If a line in the data contains "MainActivity", copy it out.

□ □ □ □ □

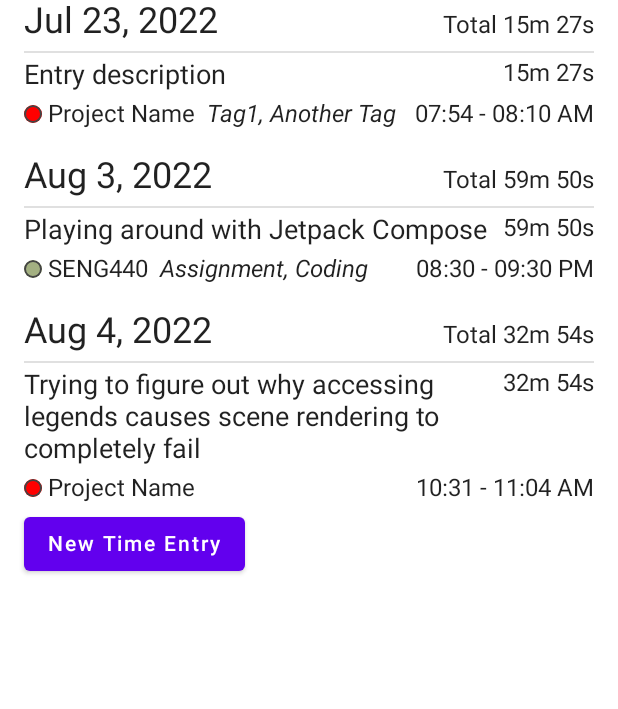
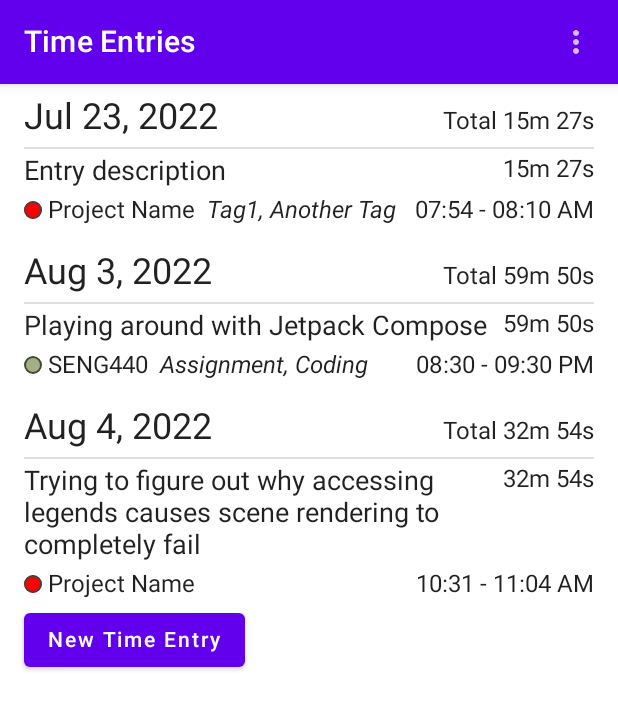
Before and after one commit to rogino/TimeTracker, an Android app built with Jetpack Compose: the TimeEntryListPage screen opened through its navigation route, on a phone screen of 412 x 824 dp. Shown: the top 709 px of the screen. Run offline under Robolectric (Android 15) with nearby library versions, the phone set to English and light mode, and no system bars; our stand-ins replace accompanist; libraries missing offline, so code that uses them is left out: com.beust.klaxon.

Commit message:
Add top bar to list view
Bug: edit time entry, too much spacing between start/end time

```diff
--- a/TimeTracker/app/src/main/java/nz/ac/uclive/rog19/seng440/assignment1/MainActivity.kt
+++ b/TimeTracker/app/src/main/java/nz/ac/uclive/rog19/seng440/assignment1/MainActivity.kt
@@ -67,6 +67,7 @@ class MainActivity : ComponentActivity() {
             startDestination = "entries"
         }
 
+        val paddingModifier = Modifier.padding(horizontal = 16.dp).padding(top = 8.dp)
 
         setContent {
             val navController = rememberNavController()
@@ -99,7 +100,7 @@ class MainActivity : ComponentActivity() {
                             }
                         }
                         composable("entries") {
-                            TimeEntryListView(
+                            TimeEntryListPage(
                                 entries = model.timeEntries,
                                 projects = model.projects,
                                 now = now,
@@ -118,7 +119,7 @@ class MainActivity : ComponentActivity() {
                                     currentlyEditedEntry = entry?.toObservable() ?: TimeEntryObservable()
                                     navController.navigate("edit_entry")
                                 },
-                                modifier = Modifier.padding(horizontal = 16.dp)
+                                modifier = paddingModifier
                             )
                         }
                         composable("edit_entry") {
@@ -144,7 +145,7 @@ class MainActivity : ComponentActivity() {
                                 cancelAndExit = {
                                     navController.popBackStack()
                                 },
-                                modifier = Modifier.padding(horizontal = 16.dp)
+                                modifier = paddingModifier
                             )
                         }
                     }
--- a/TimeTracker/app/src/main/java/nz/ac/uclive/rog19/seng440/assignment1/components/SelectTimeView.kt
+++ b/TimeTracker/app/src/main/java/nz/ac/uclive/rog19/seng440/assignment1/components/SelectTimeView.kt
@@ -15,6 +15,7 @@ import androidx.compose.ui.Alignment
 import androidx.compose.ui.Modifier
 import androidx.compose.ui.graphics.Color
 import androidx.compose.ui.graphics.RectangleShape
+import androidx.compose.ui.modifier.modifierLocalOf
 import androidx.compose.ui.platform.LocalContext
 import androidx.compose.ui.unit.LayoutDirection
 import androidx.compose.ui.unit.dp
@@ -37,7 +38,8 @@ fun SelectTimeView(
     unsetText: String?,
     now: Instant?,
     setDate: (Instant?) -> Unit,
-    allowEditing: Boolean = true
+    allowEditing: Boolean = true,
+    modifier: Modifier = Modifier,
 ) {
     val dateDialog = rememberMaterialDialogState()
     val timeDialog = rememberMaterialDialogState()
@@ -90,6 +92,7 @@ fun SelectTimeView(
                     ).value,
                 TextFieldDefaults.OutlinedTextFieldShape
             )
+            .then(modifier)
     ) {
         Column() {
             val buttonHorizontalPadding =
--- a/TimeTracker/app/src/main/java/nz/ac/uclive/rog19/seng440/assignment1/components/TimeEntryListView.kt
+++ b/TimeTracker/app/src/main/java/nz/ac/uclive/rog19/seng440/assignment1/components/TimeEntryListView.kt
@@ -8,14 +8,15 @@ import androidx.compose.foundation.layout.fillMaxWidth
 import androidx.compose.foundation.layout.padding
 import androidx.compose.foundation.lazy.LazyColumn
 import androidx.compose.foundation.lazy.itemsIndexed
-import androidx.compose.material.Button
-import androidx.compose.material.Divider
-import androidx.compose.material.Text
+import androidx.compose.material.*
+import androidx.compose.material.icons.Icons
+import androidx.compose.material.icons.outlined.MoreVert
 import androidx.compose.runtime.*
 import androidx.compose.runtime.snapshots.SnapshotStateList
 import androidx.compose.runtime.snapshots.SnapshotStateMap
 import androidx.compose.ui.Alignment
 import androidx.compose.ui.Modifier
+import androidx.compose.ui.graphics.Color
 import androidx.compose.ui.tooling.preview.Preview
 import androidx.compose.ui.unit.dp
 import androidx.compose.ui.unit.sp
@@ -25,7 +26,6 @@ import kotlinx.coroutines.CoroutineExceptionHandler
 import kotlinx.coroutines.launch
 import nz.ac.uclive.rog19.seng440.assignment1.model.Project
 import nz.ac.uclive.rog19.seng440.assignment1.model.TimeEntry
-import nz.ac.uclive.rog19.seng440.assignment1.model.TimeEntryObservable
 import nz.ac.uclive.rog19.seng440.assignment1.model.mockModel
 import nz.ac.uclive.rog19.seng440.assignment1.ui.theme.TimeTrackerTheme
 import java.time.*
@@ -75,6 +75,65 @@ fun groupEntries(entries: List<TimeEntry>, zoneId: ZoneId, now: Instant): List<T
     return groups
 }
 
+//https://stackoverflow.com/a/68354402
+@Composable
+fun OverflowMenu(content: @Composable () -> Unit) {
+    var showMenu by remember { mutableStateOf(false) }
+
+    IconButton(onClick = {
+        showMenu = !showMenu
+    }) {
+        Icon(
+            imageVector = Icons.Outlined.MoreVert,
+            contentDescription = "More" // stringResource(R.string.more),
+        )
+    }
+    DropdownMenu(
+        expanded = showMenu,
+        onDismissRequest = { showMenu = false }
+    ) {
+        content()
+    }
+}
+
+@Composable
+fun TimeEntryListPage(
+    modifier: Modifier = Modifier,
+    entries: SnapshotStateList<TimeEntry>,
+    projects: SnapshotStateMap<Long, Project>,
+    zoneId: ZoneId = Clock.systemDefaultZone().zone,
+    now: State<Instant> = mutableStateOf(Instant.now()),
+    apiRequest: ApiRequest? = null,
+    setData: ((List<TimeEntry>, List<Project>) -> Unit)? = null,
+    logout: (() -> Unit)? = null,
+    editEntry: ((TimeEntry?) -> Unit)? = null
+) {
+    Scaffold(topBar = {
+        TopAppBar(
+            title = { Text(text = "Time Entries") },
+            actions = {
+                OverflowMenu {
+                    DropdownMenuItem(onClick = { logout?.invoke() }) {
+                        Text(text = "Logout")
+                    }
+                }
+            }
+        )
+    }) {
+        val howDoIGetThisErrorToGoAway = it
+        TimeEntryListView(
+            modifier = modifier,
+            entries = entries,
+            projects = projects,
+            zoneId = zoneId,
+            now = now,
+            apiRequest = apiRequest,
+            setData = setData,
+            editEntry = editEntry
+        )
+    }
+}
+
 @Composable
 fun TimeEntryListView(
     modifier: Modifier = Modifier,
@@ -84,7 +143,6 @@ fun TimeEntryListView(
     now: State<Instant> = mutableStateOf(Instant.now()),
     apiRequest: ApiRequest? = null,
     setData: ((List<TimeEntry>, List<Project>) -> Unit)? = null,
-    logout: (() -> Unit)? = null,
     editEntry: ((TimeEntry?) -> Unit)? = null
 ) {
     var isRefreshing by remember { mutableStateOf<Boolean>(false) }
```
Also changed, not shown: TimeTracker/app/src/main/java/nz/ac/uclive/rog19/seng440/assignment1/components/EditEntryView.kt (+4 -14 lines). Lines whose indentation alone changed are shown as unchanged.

□ □ □ □ □

- **YOUR RESPONSE**:
--- a/TimeTracker/app/src/main/java/nz/ac/uclive/rog19/seng440/assignment1/MainActivity.kt
+++ b/TimeTracker/app/src/main/java/nz/ac/uclive/rog19/seng440/assignment1/MainActivity.kt
@@ -67,6 +67,7 @@ class MainActivity : ComponentActivity() {
@@ -99,7 +100,7 @@ class MainActivity : ComponentActivity() {
@@ -118,7 +119,7 @@ class MainActivity : ComponentActivity() {
@@ -144,7 +145,7 @@ class MainActivity : ComponentActivity() {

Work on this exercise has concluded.